* Exercise objective *
Search the records for "Osnova". Copy every line where it appears.

Top of Exercise inputs

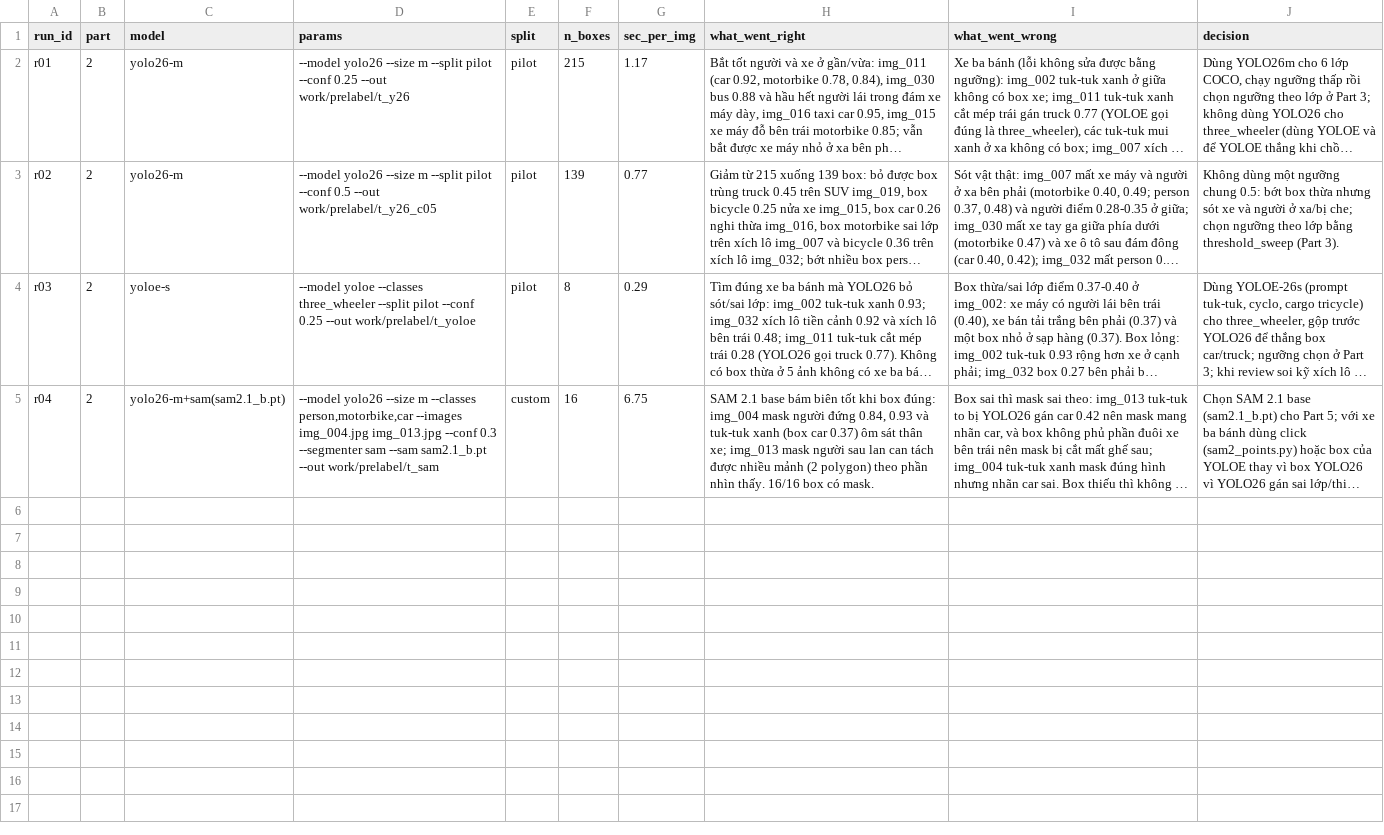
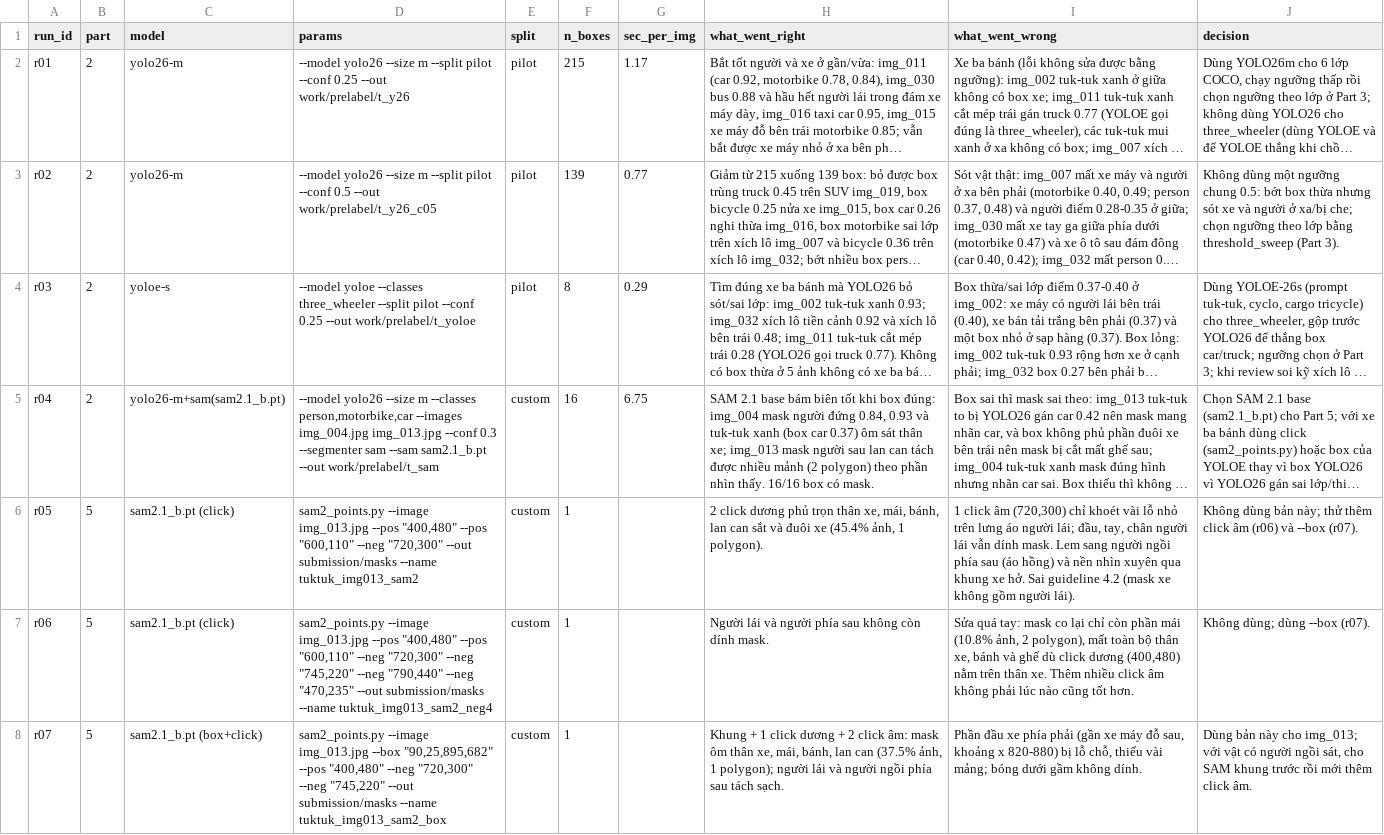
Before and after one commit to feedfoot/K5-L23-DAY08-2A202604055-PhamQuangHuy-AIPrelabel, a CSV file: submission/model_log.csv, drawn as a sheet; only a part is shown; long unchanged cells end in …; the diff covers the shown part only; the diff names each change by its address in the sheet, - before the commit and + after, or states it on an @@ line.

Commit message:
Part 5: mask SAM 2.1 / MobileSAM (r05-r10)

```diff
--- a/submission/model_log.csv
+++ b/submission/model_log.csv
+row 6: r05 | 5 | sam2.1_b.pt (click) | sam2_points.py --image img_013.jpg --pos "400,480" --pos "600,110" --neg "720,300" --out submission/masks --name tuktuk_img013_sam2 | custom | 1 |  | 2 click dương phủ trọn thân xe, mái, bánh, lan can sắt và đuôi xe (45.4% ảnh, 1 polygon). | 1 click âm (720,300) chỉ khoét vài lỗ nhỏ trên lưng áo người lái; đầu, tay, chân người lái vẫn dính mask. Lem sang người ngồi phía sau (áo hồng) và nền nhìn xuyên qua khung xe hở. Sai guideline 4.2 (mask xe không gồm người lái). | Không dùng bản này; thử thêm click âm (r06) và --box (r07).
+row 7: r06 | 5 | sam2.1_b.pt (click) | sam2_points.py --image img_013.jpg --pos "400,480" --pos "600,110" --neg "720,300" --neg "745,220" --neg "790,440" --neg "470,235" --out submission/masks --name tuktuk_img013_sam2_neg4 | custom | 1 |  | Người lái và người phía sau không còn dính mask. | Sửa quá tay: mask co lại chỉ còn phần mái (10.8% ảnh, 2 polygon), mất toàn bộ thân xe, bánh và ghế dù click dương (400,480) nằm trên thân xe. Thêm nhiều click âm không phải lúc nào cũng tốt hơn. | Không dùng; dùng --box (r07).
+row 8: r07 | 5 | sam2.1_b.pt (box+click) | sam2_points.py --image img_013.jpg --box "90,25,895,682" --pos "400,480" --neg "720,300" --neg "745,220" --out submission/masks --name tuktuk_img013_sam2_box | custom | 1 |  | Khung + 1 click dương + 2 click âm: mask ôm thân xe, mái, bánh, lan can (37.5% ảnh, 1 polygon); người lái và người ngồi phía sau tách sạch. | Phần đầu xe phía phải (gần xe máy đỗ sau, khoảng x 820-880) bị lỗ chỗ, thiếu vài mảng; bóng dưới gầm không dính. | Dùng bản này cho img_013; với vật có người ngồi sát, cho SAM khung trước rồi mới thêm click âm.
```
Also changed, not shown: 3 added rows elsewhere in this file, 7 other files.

Bottom of Exercise inputs
Top of Exercise inputs

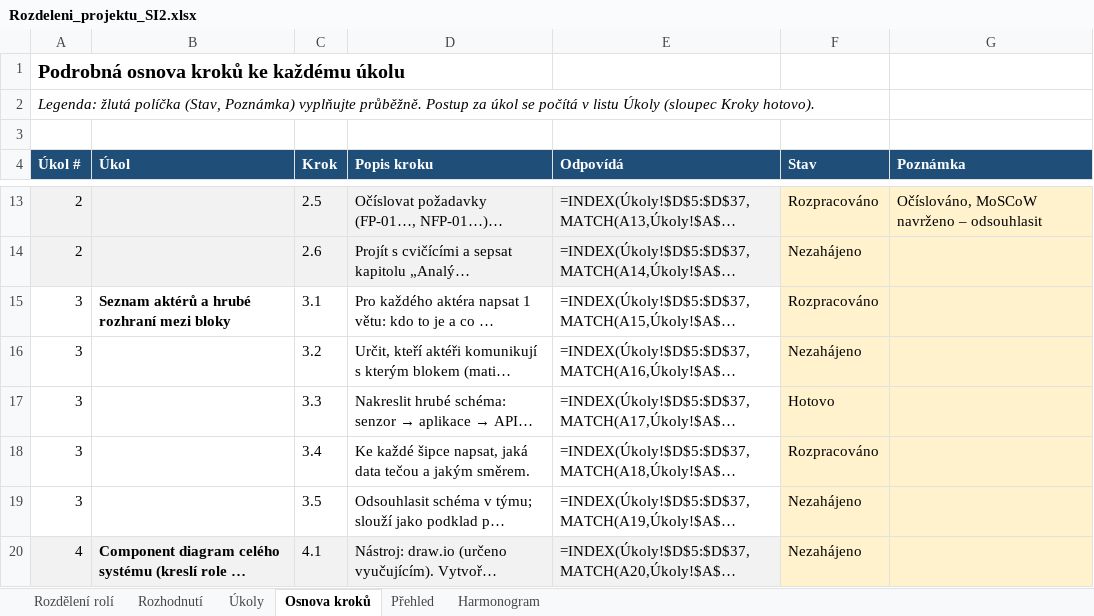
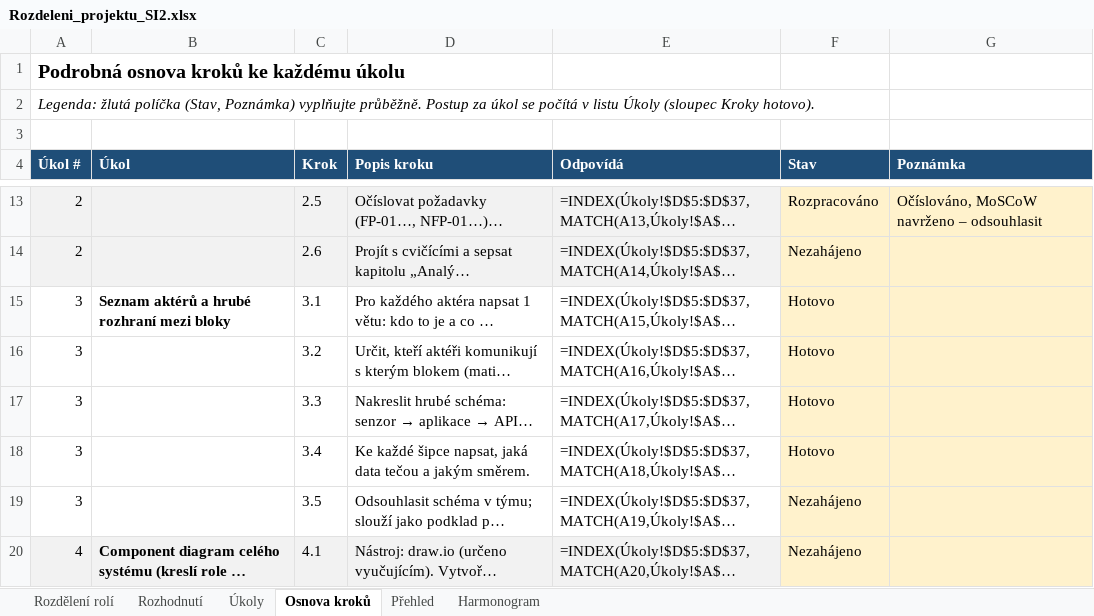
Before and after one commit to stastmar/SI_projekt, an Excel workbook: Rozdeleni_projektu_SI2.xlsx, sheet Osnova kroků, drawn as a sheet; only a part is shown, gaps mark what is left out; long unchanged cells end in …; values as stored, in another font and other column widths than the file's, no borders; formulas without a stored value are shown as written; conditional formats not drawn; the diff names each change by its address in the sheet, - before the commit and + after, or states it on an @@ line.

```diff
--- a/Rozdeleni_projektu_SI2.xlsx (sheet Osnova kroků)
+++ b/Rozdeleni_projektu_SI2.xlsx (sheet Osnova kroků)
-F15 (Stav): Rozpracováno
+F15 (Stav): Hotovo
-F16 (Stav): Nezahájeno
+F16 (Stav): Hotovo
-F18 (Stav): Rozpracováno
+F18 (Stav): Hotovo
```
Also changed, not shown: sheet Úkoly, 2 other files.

Bottom of Exercise inputs

* Output of the task *
Before and after one commit to stastmar/SI_projekt, an Excel workbook: Rozdeleni_projektu_SI2.xlsx, sheet Osnova kroků, drawn as a sheet; only a part is shown, gaps mark what is left out; long unchanged cells end in …; values as stored, in another font and other column widths than the file's, no borders; formulas without a stored value are shown as written; conditional formats not drawn; the diff names each change by its address in the sheet, - before the commit and + after, or states it on an @@ line.
--- a/Rozdeleni_projektu_SI2.xlsx (sheet Osnova kroků)
+++ b/Rozdeleni_projektu_SI2.xlsx (sheet Osnova kroků)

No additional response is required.